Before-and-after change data
--- START ---

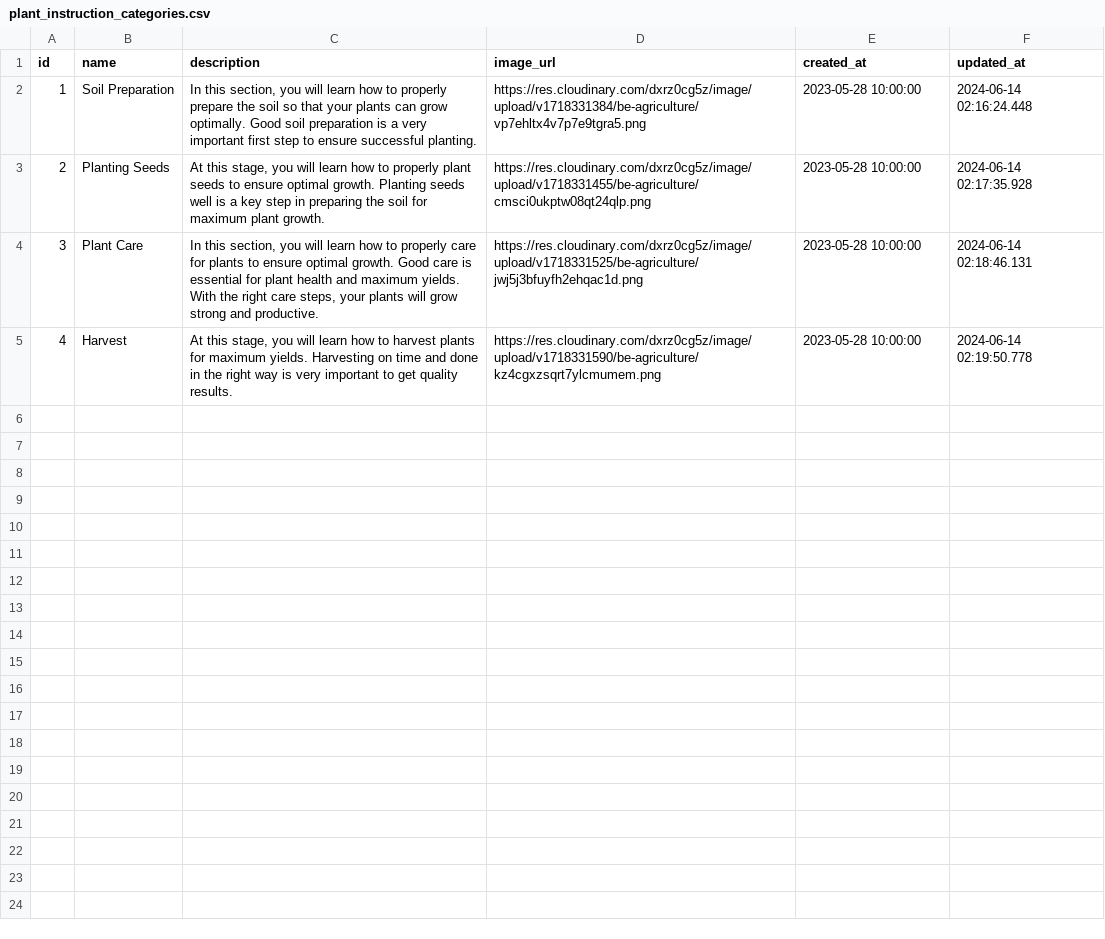
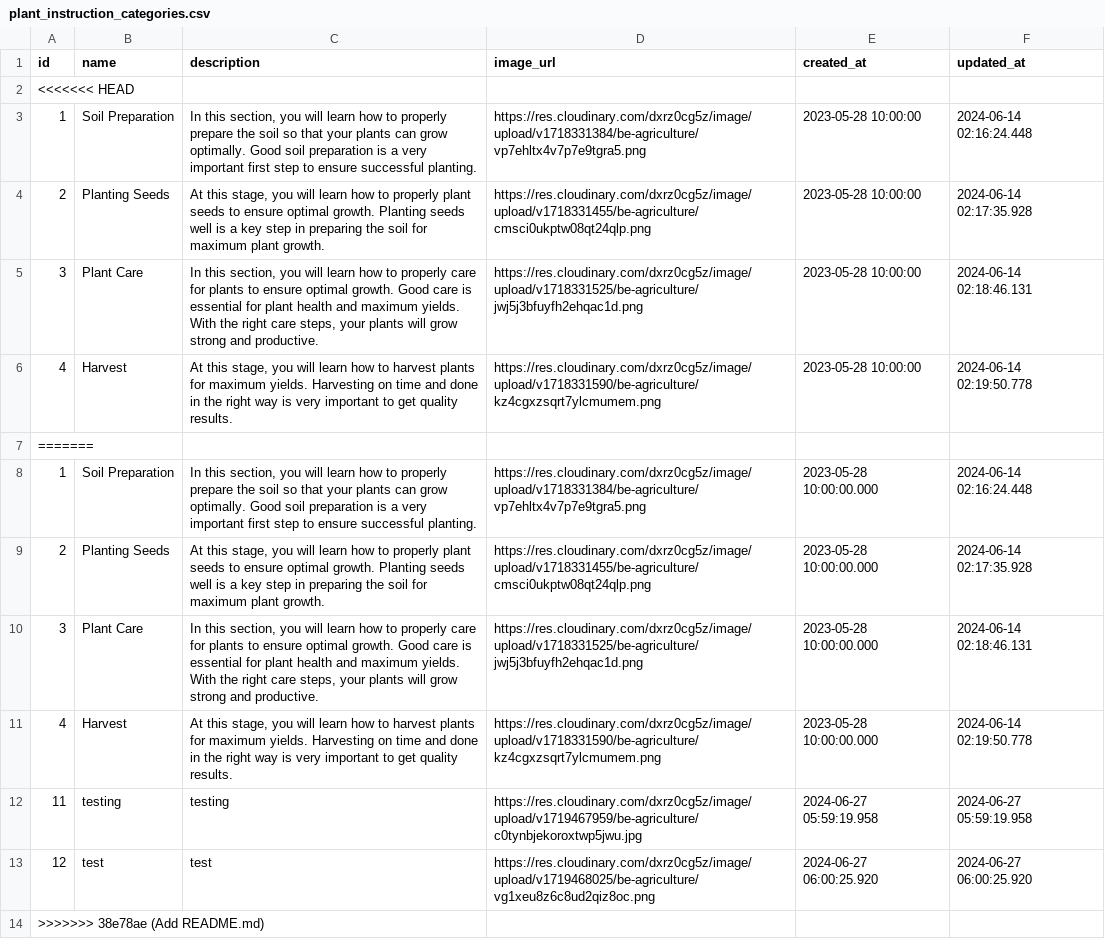
Before and after one commit to Plantopia-Alterra-Academy-Batch-6/de-capstone-km-alterra-batch-6, a CSV file: data_source_csv/plant_instruction_categories.csv, drawn as a sheet.

```diff
--- a/data_source_csv/plant_instruction_categories.csv
+++ b/data_source_csv/plant_instruction_categories.csv
@@ -1,2 +1,3 @@
 id,name,description,image_url,created_at,updated_at
+<<<<<<< HEAD
 1,Soil Preparation,"In this section, you will learn how to properly prepare the soil so that your plants can grow optimally. Good soil preparation is a very important first step to ensure successful planting.",https://res.cloudinary.com/dxrz0cg5z/image/upload/v1718331384/be-agriculture/vp7ehltx4v7p7e9tgra5.png,2023-05-28 10:00:00,2024-06-14 02:16:24.448
@@ -5 +6,9 @@ id,name,description,image_url,created_at,updated_at
 4,Harvest,"At this stage, you will learn how to harvest plants for maximum yields. Harvesting on time and done in the right way is very important to get quality results.",https://res.cloudinary.com/dxrz0cg5z/image/upload/v1718331590/be-agriculture/kz4cgxzsqrt7ylcmumem.png,2023-05-28 10:00:00,2024-06-14 02:19:50.778
+=======
+1,Soil Preparation,"In this section, you will learn how to properly prepare the soil so that your plants can grow optimally. Good soil preparation is a very important first step to ensure successful planting.",https://res.cloudinary.com/dxrz0cg5z/image/upload/v1718331384/be-agriculture/vp7ehltx4v7p7e9tgra5.png,2023-05-28 10:00:00.000,2024-06-14 02:16:24.448
+2,Planting Seeds,"At this stage, you will learn how to properly plant seeds to ensure optimal growth. Planting seeds well is a key step in preparing the soil for maximum plant growth.",https://res.cloudinary.com/dxrz0cg5z/image/upload/v1718331455/be-agriculture/cmsci0ukptw08qt24qlp.png,2023-05-28 10:00:00.000,2024-06-14 02:17:35.928
+3,Plant Care,"In this section, you will learn how to properly care for plants to ensure optimal growth. Good care is essential for plant health and maximum yields. With the right care steps, your plants will grow strong and productive.",https://res.cloudinary.com/dxrz0cg5z/image/upload/v1718331525/be-agriculture/jwj5j3bfuyfh2ehqac1d.png,2023-05-28 10:00:00.000,2024-06-14 02:18:46.131
+4,Harvest,"At this stage, you will learn how to harvest plants for maximum yields. Harvesting on time and done in the right way is very important to get quality results.",https://res.cloudinary.com/dxrz0cg5z/image/upload/v1718331590/be-agriculture/kz4cgxzsqrt7ylcmumem.png,2023-05-28 10:00:00.000,2024-06-14 02:19:50.778
+11,testing,testing,https://res.cloudinary.com/dxrz0cg5z/image/upload/v1719467959/be-agriculture/c0tynbjekoroxtwp5jwu.jpg,2024-06-27 05:59:19.958,2024-06-27 05:59:19.958
+12,test,test,https://res.cloudinary.com/dxrz0cg5z/image/upload/v1719468025/be-agriculture/vg1xeu8z6c8ud2qiz8oc.png,2024-06-27 06:00:25.920,2024-06-27 06:00:25.920
+>>>>>>> 38e78ae (Add README.md)
```
Also changed, not shown: data_source_csv/watering_histories.csv, data_source_dimensional/dim_plant_images.csv, 23 other files.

--- END ---

▶ _WORK TO BE COMPLETED_: Start to finish, write out the data above exactly, omitting all pictures.

▶ _OUTPUT OF THE EXERCISE_:
Before and after one commit to Plantopia-Alterra-Academy-Batch-6/de-capstone-km-alterra-batch-6, a CSV file: data_source_csv/plant_instruction_categories.csv, drawn as a sheet.

```diff
--- a/data_source_csv/plant_instruction_categories.csv
+++ b/data_source_csv/plant_instruction_categories.csv
@@ -1,2 +1,3 @@
 id,name,description,image_url,created_at,updated_at
+<<<<<<< HEAD
 1,Soil Preparation,"In this section, you will learn how to properly prepare the soil so that your plants can grow optimally. Good soil preparation is a very important first step to ensure successful planting.",https://res.cloudinary.com/dxrz0cg5z/image/upload/v1718331384/be-agriculture/vp7ehltx4v7p7e9tgra5.png,2023-05-28 10:00:00,2024-06-14 02:16:24.448
@@ -5 +6,9 @@ id,name,description,image_url,created_at,updated_at
 4,Harvest,"At this stage, you will learn how to harvest plants for maximum yields. Harvesting on time and done in the right way is very important to get quality results.",https://res.cloudinary.com/dxrz0cg5z/image/upload/v1718331590/be-agriculture/kz4cgxzsqrt7ylcmumem.png,2023-05-28 10:00:00,2024-06-14 02:19:50.778
+=======
+1,Soil Preparation,"In this section, you will learn how to properly prepare the soil so that your plants can grow optimally. Good soil preparation is a very important first step to ensure successful planting.",https://res.cloudinary.com/dxrz0cg5z/image/upload/v1718331384/be-agriculture/vp7ehltx4v7p7e9tgra5.png,2023-05-28 10:00:00.000,2024-06-14 02:16:24.448
+2,Planting Seeds,"At this stage, you will learn how to properly plant seeds to ensure optimal growth. Planting seeds well is a key step in preparing the soil for maximum plant growth.",https://res.cloudinary.com/dxrz0cg5z/image/upload/v1718331455/be-agriculture/cmsci0ukptw08qt24qlp.png,2023-05-28 10:00:00.000,2024-06-14 02:17:35.928
+3,Plant Care,"In this section, you will learn how to properly care for plants to ensure optimal growth. Good care is essential for plant health and maximum yields. With the right care steps, your plants will grow strong and productive.",https://res.cloudinary.com/dxrz0cg5z/image/upload/v1718331525/be-agriculture/jwj5j3bfuyfh2ehqac1d.png,2023-05-28 10:00:00.000,2024-06-14 02:18:46.131
+4,Harvest,"At this stage, you will learn how to harvest plants for maximum yields. Harvesting on time and done in the right way is very important to get quality results.",https://res.cloudinary.com/dxrz0cg5z/image/upload/v1718331590/be-agriculture/kz4cgxzsqrt7ylcmumem.png,2023-05-28 10:00:00.000,2024-06-14 02:19:50.778
+11,testing,testing,https://res.cloudinary.com/dxrz0cg5z/image/upload/v1719467959/be-agriculture/c0tynbjekoroxtwp5jwu.jpg,2024-06-27 05:59:19.958,2024-06-27 05:59:19.958
+12,test,test,https://res.cloudinary.com/dxrz0cg5z/image/upload/v1719468025/be-agriculture/vg1xeu8z6c8ud2qiz8oc.png,2024-06-27 06:00:25.920,2024-06-27 06:00:25.920
+>>>>>>> 38e78ae (Add README.md)
```
Also changed, not shown: data_source_csv/watering_histories.csv, data_source_dimensional/dim_plant_images.csv, 23 other files.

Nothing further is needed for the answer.